The task: Print all of the data exactly, but drop the pictures.

Dataset:
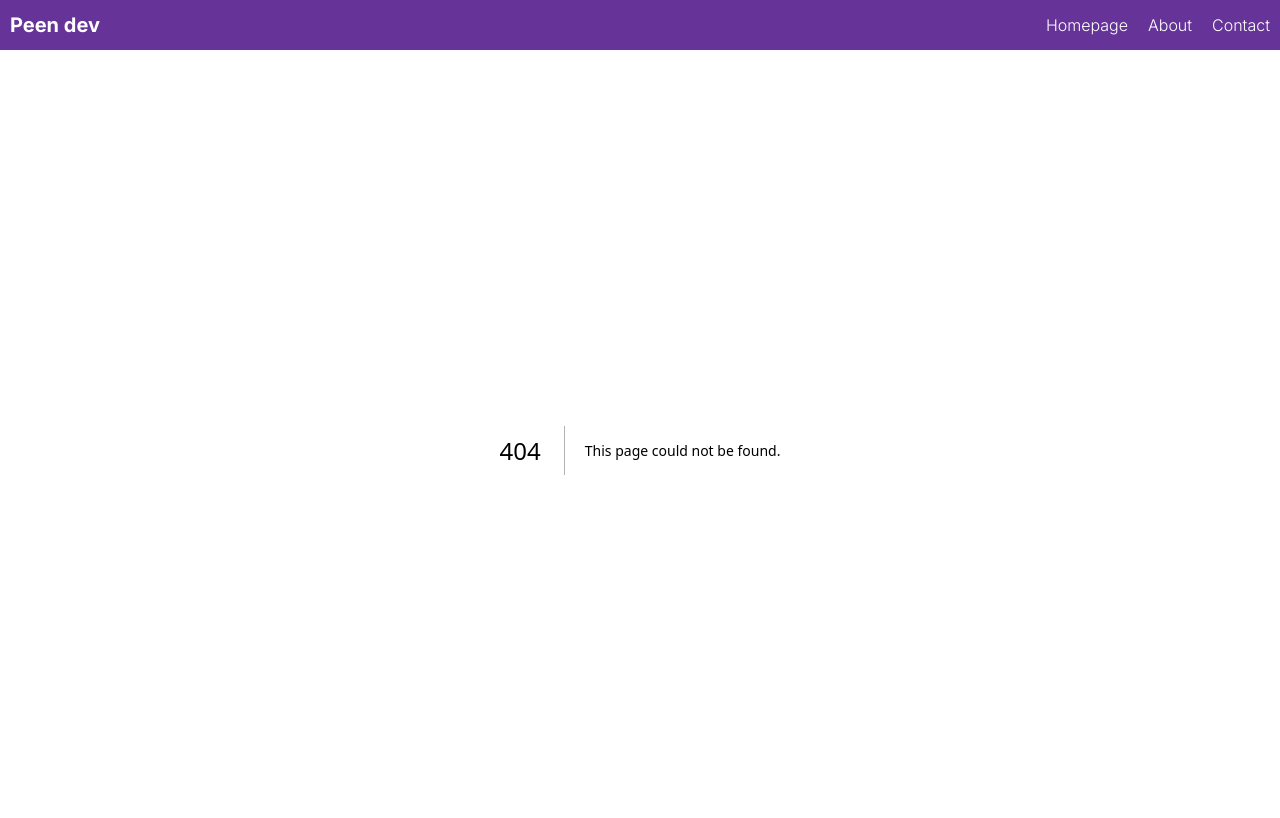
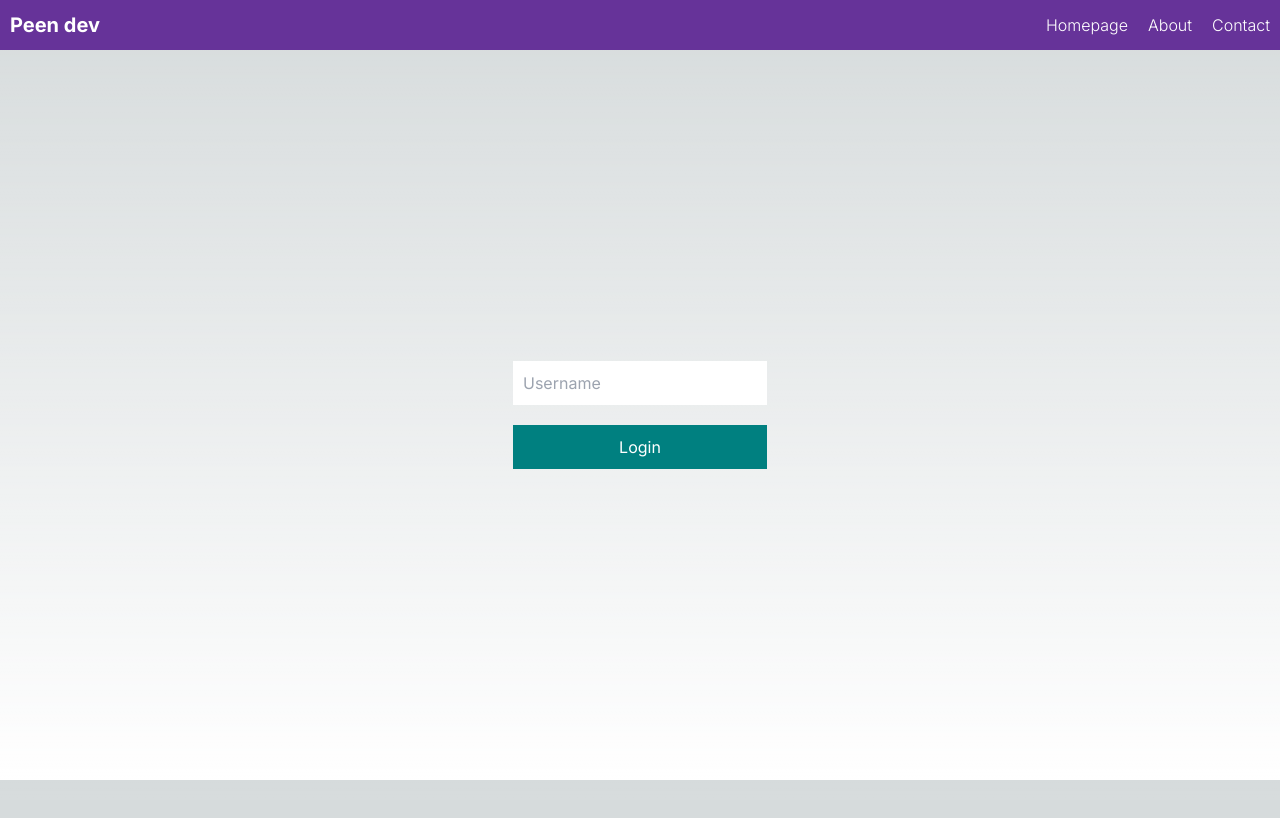
Before and after one commit to SmallPeenwow/typescript-for-beginners, a Next.js app in the folder react/: page /4-usestate-example in a window 1280 px wide. Before the commit this address had no page. Shown: the top 818 px of the page. Built offline with nearby package versions, Linux system fonts and the light colour scheme.

Commit message:
TypeScript React UseState Done

```diff
--- /dev/null
+++ b/react/src/app/4-usestate-example/page.tsx
@@ -0,0 +1,37 @@
+import { UserType } from '@/types/UserType.type';
+import React, { useState } from 'react';
+
+const UseStateExample = () => {
+	const [username, setUsername] = useState('');
+	const [user, setUser] = useState<UserType | null>(null);
+
+	const handleChange = (e: React.ChangeEvent<HTMLInputElement>) => {
+		setUsername(e.target.value);
+	};
+
+	const handleClick = (e: React.MouseEvent<HTMLButtonElement>) => {
+		e.preventDefault();
+
+		setUser({
+			name: username,
+			sessionId: Math.random(),
+		});
+	};
+
+	return (
+		<div className='useStateExample'>
+			{user ? (
+				`${user.name} logged in`
+			) : (
+				<form>
+					<input type='text' placeholder='Username' onChange={handleChange} />
+					<button onClick={handleClick}>Login</button>
+				</form>
+			)}
+			{/* BE AWARE */}
+			{user?.name}
+		</div>
+	);
+};
+
+export default UseStateExample;
--- a/react/src/app/page.tsx
+++ b/react/src/app/page.tsx
@@ -3,6 +3,7 @@
 import PropsExample from './1-props-example/page';
 import ChildrenPropExample from './2-children-prop-example/page';
 import EventExample from './3-event-example/page';
+import UseStateExample from './4-usestate-example/page';
 
 export default function Home() {
 	return (
@@ -89,6 +90,7 @@
 			<PropsExample />
 			<ChildrenPropExample />
 			<EventExample />
+			<UseStateExample />
 		</>
 	);
 }
--- /dev/null
+++ b/react/src/types/UserType.type.ts
@@ -0,0 +1,4 @@
+export type UserType = {
+	sessionId: number;
+	name: string;
+};
```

Task output:
Before and after one commit to SmallPeenwow/typescript-for-beginners, a Next.js app in the folder react/: page /4-usestate-example in a window 1280 px wide. Before the commit this address had no page. Shown: the top 818 px of the page. Built offline with nearby package versions, Linux system fonts and the light colour scheme.

Commit message:
TypeScript React UseState Done

```diff
--- /dev/null
+++ b/react/src/app/4-usestate-example/page.tsx
@@ -0,0 +1,37 @@
+import { UserType } from '@/types/UserType.type';
+import React, { useState } from 'react';
+
+const UseStateExample = () => {
+	const [username, setUsername] = useState('');
+	const [user, setUser] = useState<UserType | null>(null);
+
+	const handleChange = (e: React.ChangeEvent<HTMLInputElement>) => {
+		setUsername(e.target.value);
+	};
+
+	const handleClick = (e: React.MouseEvent<HTMLButtonElement>) => {
+		e.preventDefault();
+
+		setUser({
+			name: username,
+			sessionId: Math.random(),
+		});
+	};
+
+	return (
+		<div className='useStateExample'>
+			{user ? (
+				`${user.name} logged in`
+			) : (
+				<form>
+					<input type='text' placeholder='Username' onChange={handleChange} />
+					<button onClick={handleClick}>Login</button>
+				</form>
+			)}
+			{/* BE AWARE */}
+			{user?.name}
+		</div>
+	);
+};
+
+export default UseStateExample;
--- a/react/src/app/page.tsx
+++ b/react/src/app/page.tsx
@@ -3,6 +3,7 @@
 import PropsExample from './1-props-example/page';
 import ChildrenPropExample from './2-children-prop-example/page';
 import EventExample from './3-event-example/page';
+import UseStateExample from './4-usestate-example/page';
 
 export default function Home() {
 	return (
@@ -89,6 +90,7 @@
 			<PropsExample />
 			<ChildrenPropExample />
 			<EventExample />
+			<UseStateExample />
 		</>
 	);
 }
--- /dev/null
+++ b/react/src/types/UserType.type.ts
@@ -0,0 +1,4 @@
+export type UserType = {
+	sessionId: number;
+	name: string;
+};
```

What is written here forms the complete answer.